The Gruffalo's Child Trail at Thorndon Country Park

The Gruffalo trail in Thorndon Country Park, Brentwood, Essex has recently been rebranded as the Gruffalo’s Childs trail. We went for a stroll in the deep dark wood to find out what has changed.

A wooden carving of the Gruffalo's child next to a girl in a pink coat holding the gruffalo's child book up

The car park for the Gruffalo’s Child Trail is at the Thorndon North Entrance (CM13 3RZ). Parking is fairly expensive, but it does support the running of the park.  If you just want a quick stroll round the trail an hour will be enough (£2), but we have spent hours here playing in the woods and eating in the cafe so I normally pay £5 giving us the maximum stay of over 3 hours and no time pressures.
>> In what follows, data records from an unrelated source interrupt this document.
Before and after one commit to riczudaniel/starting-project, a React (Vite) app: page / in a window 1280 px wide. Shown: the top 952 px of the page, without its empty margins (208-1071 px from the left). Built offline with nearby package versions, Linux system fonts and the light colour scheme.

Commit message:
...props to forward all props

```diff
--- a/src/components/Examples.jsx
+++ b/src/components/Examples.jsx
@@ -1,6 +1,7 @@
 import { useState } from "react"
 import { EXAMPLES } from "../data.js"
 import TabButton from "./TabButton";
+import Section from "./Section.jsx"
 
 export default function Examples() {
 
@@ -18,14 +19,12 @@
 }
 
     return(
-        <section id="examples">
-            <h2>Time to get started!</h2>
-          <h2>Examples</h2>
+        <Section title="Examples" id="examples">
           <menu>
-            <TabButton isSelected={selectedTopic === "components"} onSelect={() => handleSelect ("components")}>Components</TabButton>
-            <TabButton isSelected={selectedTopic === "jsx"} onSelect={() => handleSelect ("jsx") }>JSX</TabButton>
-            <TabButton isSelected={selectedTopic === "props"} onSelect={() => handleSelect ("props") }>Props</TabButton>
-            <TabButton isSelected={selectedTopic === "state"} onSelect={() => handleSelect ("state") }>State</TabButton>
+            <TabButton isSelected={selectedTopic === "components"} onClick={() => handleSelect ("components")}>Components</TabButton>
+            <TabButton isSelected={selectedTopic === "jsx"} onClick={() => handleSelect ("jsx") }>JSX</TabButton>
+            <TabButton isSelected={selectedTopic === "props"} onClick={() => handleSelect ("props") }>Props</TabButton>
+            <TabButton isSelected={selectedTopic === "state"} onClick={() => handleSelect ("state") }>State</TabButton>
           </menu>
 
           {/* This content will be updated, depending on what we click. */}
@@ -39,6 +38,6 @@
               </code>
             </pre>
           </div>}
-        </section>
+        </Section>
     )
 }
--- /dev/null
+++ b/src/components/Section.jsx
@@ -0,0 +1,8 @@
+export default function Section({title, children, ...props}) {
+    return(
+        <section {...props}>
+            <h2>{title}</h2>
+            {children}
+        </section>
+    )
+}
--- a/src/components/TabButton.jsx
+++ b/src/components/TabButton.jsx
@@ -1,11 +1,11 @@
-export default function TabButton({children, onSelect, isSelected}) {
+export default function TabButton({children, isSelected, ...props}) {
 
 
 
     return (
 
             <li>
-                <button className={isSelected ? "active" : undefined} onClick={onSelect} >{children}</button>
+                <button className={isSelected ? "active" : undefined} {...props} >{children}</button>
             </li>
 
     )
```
You can buy an annual car parking ticket for only £65 which can be used at the other Essex Country Parks including for the Stick Man Trail.

A girl in a pink coat looking at a hand drawn map in a forest

The websites all still refer to it as the Gruffalo trail, but the map said it is now "The Gruffalo's Child" trail. You can buy a map of the trail in the Countryside Centre which is open from 9.30am to 5pm (or dusk in the winter). The maps cost 50 pence and they make it more fun, but you can probably work out the route without them. The Countryside Centre also houses a shop with a large selection of Julia Donaldson products and a tea room which sells hot and cold food. There are picnic tables outside if you prefer to bring your own food. Note that there aren’t bins on site though as they ask you to take your rubbish home to save them spending money on rubbish collection.
A baby held by her daddy is looking at a carved gruffalo with a black tongue

A girl in pink looking at a battered wooden carved large snake

If you have visited the trail in previous years the main difference with the rebranding is they have reversed the direction of the route. First you visit the Gruffalo, then the Gruffalo’s Child, then snake, owl, fox and finally the mouse with his nut. There has been some repair work to the wooden carvings over the winter which is needed because children climb all over them. Fox has been totally replaced with a new one (I found this a little distressing because if you know where the old one was you can see they carved his head off, fortunately no children noticed this). Look out for the squirrel on the tree as you leave the trail too (this used to be where it started).

A girl in pink hiding behind a tree stump looking up at a wooden carved fox

The trail is short and easy to follow with or without the map. The main path is suitable for pushchairs, even when it’s been quite rainy, but there are big muddy puddles (especially around the characters) so wellies might be sensible if it has been wet.
A wooden carved owl in tree

Whenever we have visited the trail has been quite busy, but we haven’t had to wait long for our chance to snap photographs with the characters. There are several Gruffalo Trails round the country, including the ones by the Forestry Commission which now have augmented characters you can see with your phone, but I don’t know of any other trail which has all 6 of the characters from the Gruffalo’s child in it so this lovely trail really is worth a visit.
A wooden carved large mouse from The Gruffalo holding a large nut

There are toilets on site including baby changing and an accessible toilet. While you are there you could explore plenty of other paths or just have fun in the woods. The characters might be the motivation for going, but whenever we are there we get inspired to play for sometime afterwards. Dogs are welcome so they can come have fun too.

A girl in pink climbing over a fallen over tree


  1. We are on this. Thanks for the info.

  2. Poor fox!

    This looks loads better than the augmented trail, actually, because that must be quite confusing to children who can't see what they're meant to be having a photo with, in my opinion!

    Muddy puddles is always a good reason to visit a place!